REQUIRED ACTION> In how many lines of the listing does the string "html" appear? Give only the number.

^^^^^^^^^^^^^^^^

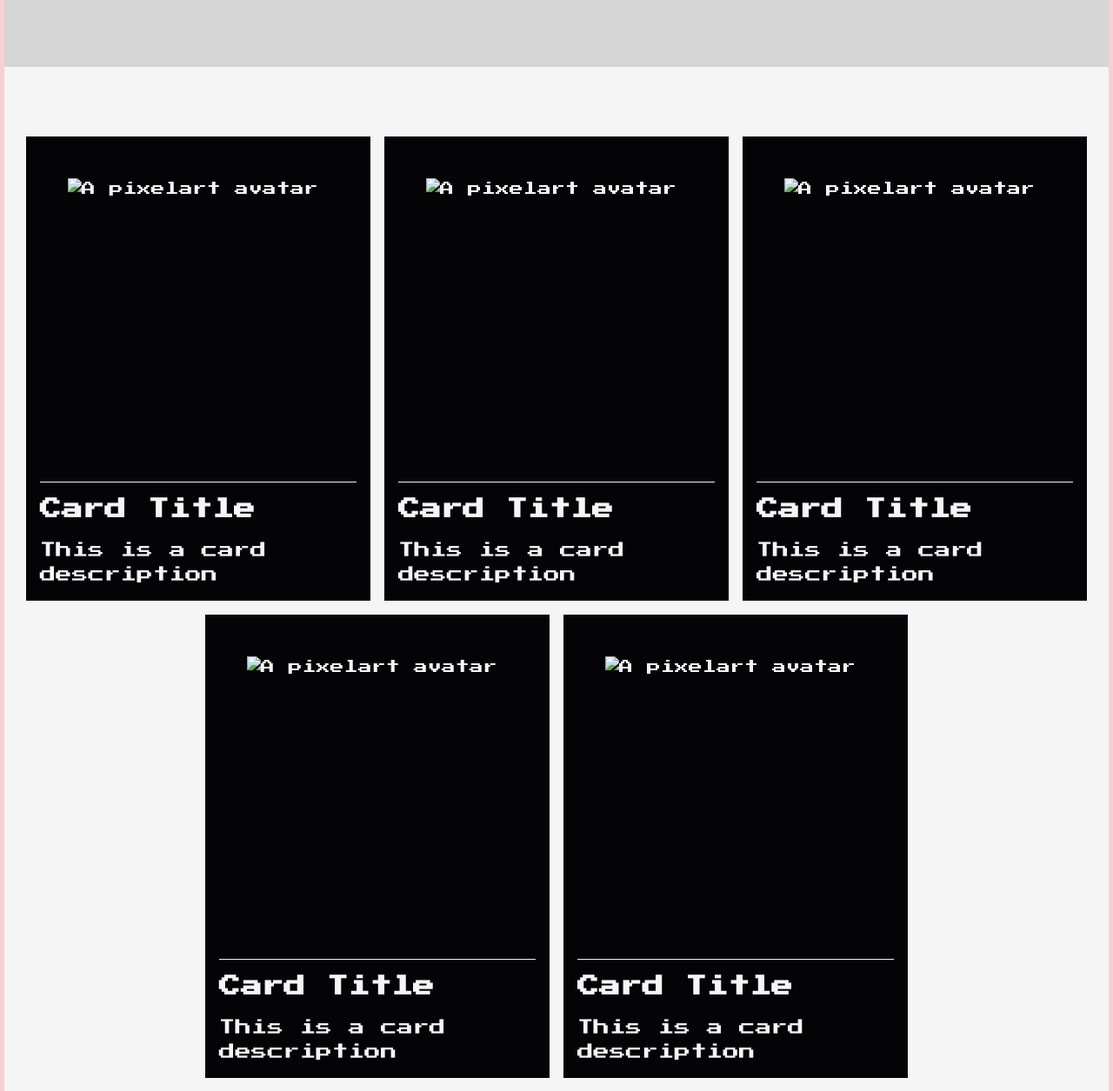
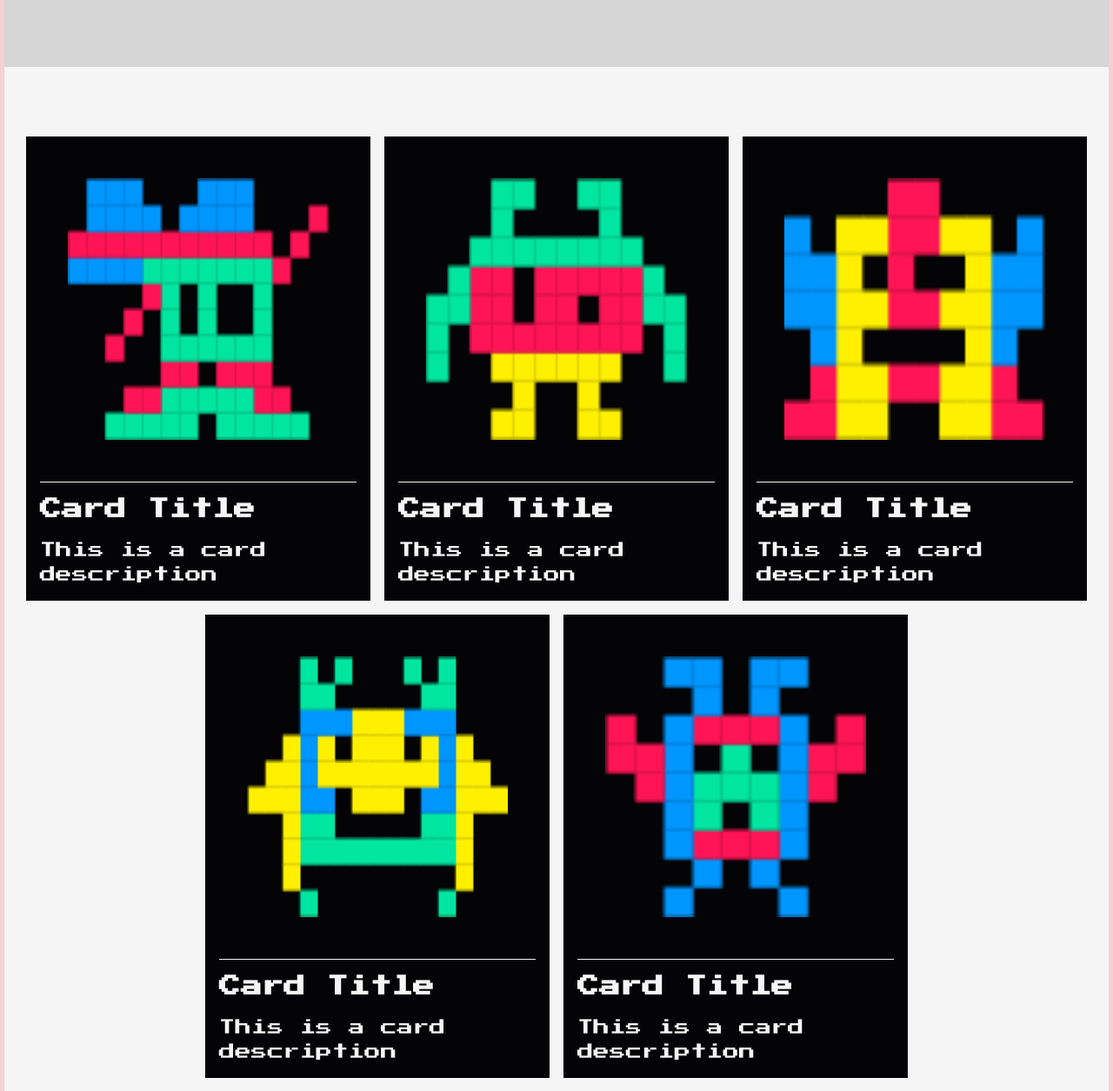
Before and after one commit to canklefark/site-structure, a plain HTML site: page index.html in a window 1280 px wide. Shown: the part 1668-2923 px from the top of the page at 87% size. Drawn offline with Linux system fonts and the light colour scheme; the site is published under a folder, as on GitHub Pages, so addresses that start at the root find nothing.

Commit message:
Fix relative paths on images and JS file

```diff
--- a/index.html
+++ b/index.html
@@ -9,7 +9,7 @@
     <link
       href="https://fonts.googleapis.com/css2?family=Press+Start+2P&display=swap"
       rel="stylesheet" />
-    <script src="nav.js" defer></script>
+    <script src="./nav.js" defer></script>
     <title>Site Structure</title>
   </head>
   <body>
@@ -82,7 +82,7 @@
             <div class="media-wrapper | w-full aspect-1">
               <img
                 class="w-full h-full"
-                src="/assets/avatars/2x/Asset 1.png"
+                src="./assets/avatars/2x/Asset 1.png"
                 alt="A pixelart avatar" />
             </div>
             <div class="content-wrapper | flow">
@@ -95,7 +95,7 @@
             <div class="media-wrapper | w-full aspect-1">
               <img
                 class="w-full h-full"
-                src="/assets/avatars/2x/Asset 2.png"
+                src="./assets/avatars/2x/Asset 2.png"
                 alt="A pixelart avatar" />
             </div>
             <div class="flow">
@@ -108,7 +108,7 @@
             <div class="media-wrapper | w-full aspect-1">
               <img
                 class="w-full h-full"
-                src="/assets/avatars/2x/Asset 3.png"
+                src="./assets/avatars/2x/Asset 3.png"
                 alt="A pixelart avatar" />
             </div>
             <div class="flow">
@@ -121,7 +121,7 @@
             <div class="media-wrapper | w-full aspect-1">
               <img
                 class="w-full h-full"
-                src="/assets/avatars/2x/Asset 4.png"
+                src="./assets/avatars/2x/Asset 4.png"
                 alt="A pixelart avatar" />
             </div>
             <div class="flow">
@@ -134,7 +134,7 @@
             <div class="media-wrapper | w-full aspect-1">
               <img
                 class="w-full h-full"
-                src="/assets/avatars/2x/Asset 5.png"
+                src="./assets/avatars/2x/Asset 5.png"
                 alt="A pixelart avatar" />
             </div>
             <div class="flow">
```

^^^^^^^^^^^^^^^^

THE COMPLETED TASK> 3